REQUIRED ACTION>
Give back every record exactly as it reads.

GIVEN RECORDS>
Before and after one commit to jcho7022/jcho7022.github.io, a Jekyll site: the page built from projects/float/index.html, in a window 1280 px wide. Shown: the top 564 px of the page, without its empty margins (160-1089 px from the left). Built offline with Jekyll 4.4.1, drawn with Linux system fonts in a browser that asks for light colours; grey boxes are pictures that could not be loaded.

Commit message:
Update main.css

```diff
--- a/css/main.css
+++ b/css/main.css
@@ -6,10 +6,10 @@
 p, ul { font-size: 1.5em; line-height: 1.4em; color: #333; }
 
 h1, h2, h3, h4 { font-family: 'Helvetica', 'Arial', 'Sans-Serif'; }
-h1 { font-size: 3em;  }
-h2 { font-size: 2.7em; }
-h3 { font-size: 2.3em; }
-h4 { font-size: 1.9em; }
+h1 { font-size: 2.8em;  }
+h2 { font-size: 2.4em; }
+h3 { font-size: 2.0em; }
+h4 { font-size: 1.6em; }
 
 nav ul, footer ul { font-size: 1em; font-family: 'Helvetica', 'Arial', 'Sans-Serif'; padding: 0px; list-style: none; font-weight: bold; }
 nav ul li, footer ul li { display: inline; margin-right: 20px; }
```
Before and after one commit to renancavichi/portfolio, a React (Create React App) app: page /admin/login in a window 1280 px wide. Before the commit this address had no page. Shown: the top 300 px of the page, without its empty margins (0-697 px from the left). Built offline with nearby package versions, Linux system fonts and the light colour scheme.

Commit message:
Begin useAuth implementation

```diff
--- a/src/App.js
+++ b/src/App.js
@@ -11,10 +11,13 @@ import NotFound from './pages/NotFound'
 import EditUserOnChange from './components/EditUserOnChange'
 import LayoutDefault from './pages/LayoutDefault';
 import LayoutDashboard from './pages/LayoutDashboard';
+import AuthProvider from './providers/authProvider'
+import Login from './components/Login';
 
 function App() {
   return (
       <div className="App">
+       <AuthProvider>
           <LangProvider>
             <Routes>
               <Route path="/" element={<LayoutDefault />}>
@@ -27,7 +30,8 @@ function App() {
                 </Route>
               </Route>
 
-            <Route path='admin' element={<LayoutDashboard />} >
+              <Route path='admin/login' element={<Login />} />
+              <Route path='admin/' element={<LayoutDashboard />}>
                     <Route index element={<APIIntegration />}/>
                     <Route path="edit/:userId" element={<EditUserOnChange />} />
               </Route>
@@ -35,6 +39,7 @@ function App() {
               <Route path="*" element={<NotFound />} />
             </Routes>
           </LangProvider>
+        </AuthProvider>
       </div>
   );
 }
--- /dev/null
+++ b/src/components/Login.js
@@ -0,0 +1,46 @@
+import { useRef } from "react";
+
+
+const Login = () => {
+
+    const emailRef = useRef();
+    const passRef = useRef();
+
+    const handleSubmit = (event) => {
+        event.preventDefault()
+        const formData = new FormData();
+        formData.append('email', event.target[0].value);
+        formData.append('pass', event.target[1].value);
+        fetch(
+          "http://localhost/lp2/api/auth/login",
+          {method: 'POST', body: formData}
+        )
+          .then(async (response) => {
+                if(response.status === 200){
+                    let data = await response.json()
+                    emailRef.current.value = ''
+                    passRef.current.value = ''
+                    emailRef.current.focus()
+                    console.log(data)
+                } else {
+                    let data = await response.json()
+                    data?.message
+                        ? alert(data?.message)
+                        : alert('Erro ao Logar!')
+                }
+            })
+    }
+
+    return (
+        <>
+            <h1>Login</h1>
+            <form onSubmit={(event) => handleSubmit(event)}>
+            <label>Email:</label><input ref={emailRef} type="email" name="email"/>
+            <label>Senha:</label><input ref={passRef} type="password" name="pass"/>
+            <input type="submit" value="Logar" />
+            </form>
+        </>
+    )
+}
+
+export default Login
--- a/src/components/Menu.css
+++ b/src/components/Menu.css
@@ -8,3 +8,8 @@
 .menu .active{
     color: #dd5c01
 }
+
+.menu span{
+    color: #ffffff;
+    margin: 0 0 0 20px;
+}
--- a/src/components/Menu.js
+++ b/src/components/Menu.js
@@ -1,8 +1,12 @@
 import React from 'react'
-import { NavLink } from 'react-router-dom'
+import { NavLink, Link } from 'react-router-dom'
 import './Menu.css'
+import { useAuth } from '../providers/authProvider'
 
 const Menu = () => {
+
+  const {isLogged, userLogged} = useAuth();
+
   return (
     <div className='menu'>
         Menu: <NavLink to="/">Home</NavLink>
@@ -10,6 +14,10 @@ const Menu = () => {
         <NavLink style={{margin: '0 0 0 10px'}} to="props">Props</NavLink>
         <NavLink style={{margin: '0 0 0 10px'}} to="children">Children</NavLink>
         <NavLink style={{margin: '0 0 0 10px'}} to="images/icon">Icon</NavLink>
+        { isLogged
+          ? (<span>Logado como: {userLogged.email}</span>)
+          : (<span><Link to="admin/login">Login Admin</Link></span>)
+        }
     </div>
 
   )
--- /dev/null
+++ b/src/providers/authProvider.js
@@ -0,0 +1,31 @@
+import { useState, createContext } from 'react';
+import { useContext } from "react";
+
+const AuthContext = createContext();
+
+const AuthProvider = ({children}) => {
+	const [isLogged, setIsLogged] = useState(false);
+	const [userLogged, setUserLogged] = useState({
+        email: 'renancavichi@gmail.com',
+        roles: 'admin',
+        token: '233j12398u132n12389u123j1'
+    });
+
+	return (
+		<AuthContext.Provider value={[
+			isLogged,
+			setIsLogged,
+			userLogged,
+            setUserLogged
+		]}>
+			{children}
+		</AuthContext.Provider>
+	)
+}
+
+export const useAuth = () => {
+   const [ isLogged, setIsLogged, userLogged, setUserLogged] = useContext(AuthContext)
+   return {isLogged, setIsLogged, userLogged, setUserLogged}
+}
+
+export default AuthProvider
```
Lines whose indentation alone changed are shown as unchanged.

SOLUTION FOR THIS EXERCISE>
Before and after one commit to jcho7022/jcho7022.github.io, a Jekyll site: the page built from projects/float/index.html, in a window 1280 px wide. Shown: the top 564 px of the page, without its empty margins (160-1089 px from the left). Built offline with Jekyll 4.4.1, drawn with Linux system fonts in a browser that asks for light colours; grey boxes are pictures that could not be loaded.

Commit message:
Update main.css

```diff
--- a/css/main.css
+++ b/css/main.css
@@ -6,10 +6,10 @@
 p, ul { font-size: 1.5em; line-height: 1.4em; color: #333; }
 
 h1, h2, h3, h4 { font-family: 'Helvetica', 'Arial', 'Sans-Serif'; }
-h1 { font-size: 3em;  }
-h2 { font-size: 2.7em; }
-h3 { font-size: 2.3em; }
-h4 { font-size: 1.9em; }
+h1 { font-size: 2.8em;  }
+h2 { font-size: 2.4em; }
+h3 { font-size: 2.0em; }
+h4 { font-size: 1.6em; }
 
 nav ul, footer ul { font-size: 1em; font-family: 'Helvetica', 'Arial', 'Sans-Serif'; padding: 0px; list-style: none; font-weight: bold; }
 nav ul li, footer ul li { display: inline; margin-right: 20px; }
```
Before and after one commit to renancavichi/portfolio, a React (Create React App) app: page /admin/login in a window 1280 px wide. Before the commit this address had no page. Shown: the top 300 px of the page, without its empty margins (0-697 px from the left). Built offline with nearby package versions, Linux system fonts and the light colour scheme.

Commit message:
Begin useAuth implementation

```diff
--- a/src/App.js
+++ b/src/App.js
@@ -11,10 +11,13 @@ import NotFound from './pages/NotFound'
 import EditUserOnChange from './components/EditUserOnChange'
 import LayoutDefault from './pages/LayoutDefault';
 import LayoutDashboard from './pages/LayoutDashboard';
+import AuthProvider from './providers/authProvider'
+import Login from './components/Login';
 
 function App() {
   return (
       <div className="App">
+       <AuthProvider>
           <LangProvider>
             <Routes>
               <Route path="/" element={<LayoutDefault />}>
@@ -27,7 +30,8 @@ function App() {
                 </Route>
               </Route>
 
-            <Route path='admin' element={<LayoutDashboard />} >
+              <Route path='admin/login' element={<Login />} />
+              <Route path='admin/' element={<LayoutDashboard />}>
                     <Route index element={<APIIntegration />}/>
                     <Route path="edit/:userId" element={<EditUserOnChange />} />
               </Route>
@@ -35,6 +39,7 @@ function App() {
               <Route path="*" element={<NotFound />} />
             </Routes>
           </LangProvider>
+        </AuthProvider>
       </div>
   );
 }
--- /dev/null
+++ b/src/components/Login.js
@@ -0,0 +1,46 @@
+import { useRef } from "react";
+
+
+const Login = () => {
+
+    const emailRef = useRef();
+    const passRef = useRef();
+
+    const handleSubmit = (event) => {
+        event.preventDefault()
+        const formData = new FormData();
+        formData.append('email', event.target[0].value);
+        formData.append('pass', event.target[1].value);
+        fetch(
+          "http://localhost/lp2/api/auth/login",
+          {method: 'POST', body: formData}
+        )
+          .then(async (response) => {
+                if(response.status === 200){
+                    let data = await response.json()
+                    emailRef.current.value = ''
+                    passRef.current.value = ''
+                    emailRef.current.focus()
+                    console.log(data)
+                } else {
+                    let data = await response.json()
+                    data?.message
+                        ? alert(data?.message)
+                        : alert('Erro ao Logar!')
+                }
+            })
+    }
+
+    return (
+        <>
+            <h1>Login</h1>
+            <form onSubmit={(event) => handleSubmit(event)}>
+            <label>Email:</label><input ref={emailRef} type="email" name="email"/>
+            <label>Senha:</label><input ref={passRef} type="password" name="pass"/>
+            <input type="submit" value="Logar" />
+            </form>
+        </>
+    )
+}
+
+export default Login
--- a/src/components/Menu.css
+++ b/src/components/Menu.css
@@ -8,3 +8,8 @@
 .menu .active{
     color: #dd5c01
 }
+
+.menu span{
+    color: #ffffff;
+    margin: 0 0 0 20px;
+}
--- a/src/components/Menu.js
+++ b/src/components/Menu.js
@@ -1,8 +1,12 @@
 import React from 'react'
-import { NavLink } from 'react-router-dom'
+import { NavLink, Link } from 'react-router-dom'
 import './Menu.css'
+import { useAuth } from '../providers/authProvider'
 
 const Menu = () => {
+
+  const {isLogged, userLogged} = useAuth();
+
   return (
     <div className='menu'>
         Menu: <NavLink to="/">Home</NavLink>
@@ -10,6 +14,10 @@ const Menu = () => {
         <NavLink style={{margin: '0 0 0 10px'}} to="props">Props</NavLink>
         <NavLink style={{margin: '0 0 0 10px'}} to="children">Children</NavLink>
         <NavLink style={{margin: '0 0 0 10px'}} to="images/icon">Icon</NavLink>
+        { isLogged
+          ? (<span>Logado como: {userLogged.email}</span>)
+          : (<span><Link to="admin/login">Login Admin</Link></span>)
+        }
     </div>
 
   )
--- /dev/null
+++ b/src/providers/authProvider.js
@@ -0,0 +1,31 @@
+import { useState, createContext } from 'react';
+import { useContext } from "react";
+
+const AuthContext = createContext();
+
+const AuthProvider = ({children}) => {
+	const [isLogged, setIsLogged] = useState(false);
+	const [userLogged, setUserLogged] = useState({
+        email: 'renancavichi@gmail.com',
+        roles: 'admin',
+        token: '233j12398u132n12389u123j1'
+    });
+
+	return (
+		<AuthContext.Provider value={[
+			isLogged,
+			setIsLogged,
+			userLogged,
+            setUserLogged
+		]}>
+			{children}
+		</AuthContext.Provider>
+	)
+}
+
+export const useAuth = () => {
+   const [ isLogged, setIsLogged, userLogged, setUserLogged] = useContext(AuthContext)
+   return {isLogged, setIsLogged, userLogged, setUserLogged}
+}
+
+export default AuthProvider
```
Lines whose indentation alone changed are shown as unchanged.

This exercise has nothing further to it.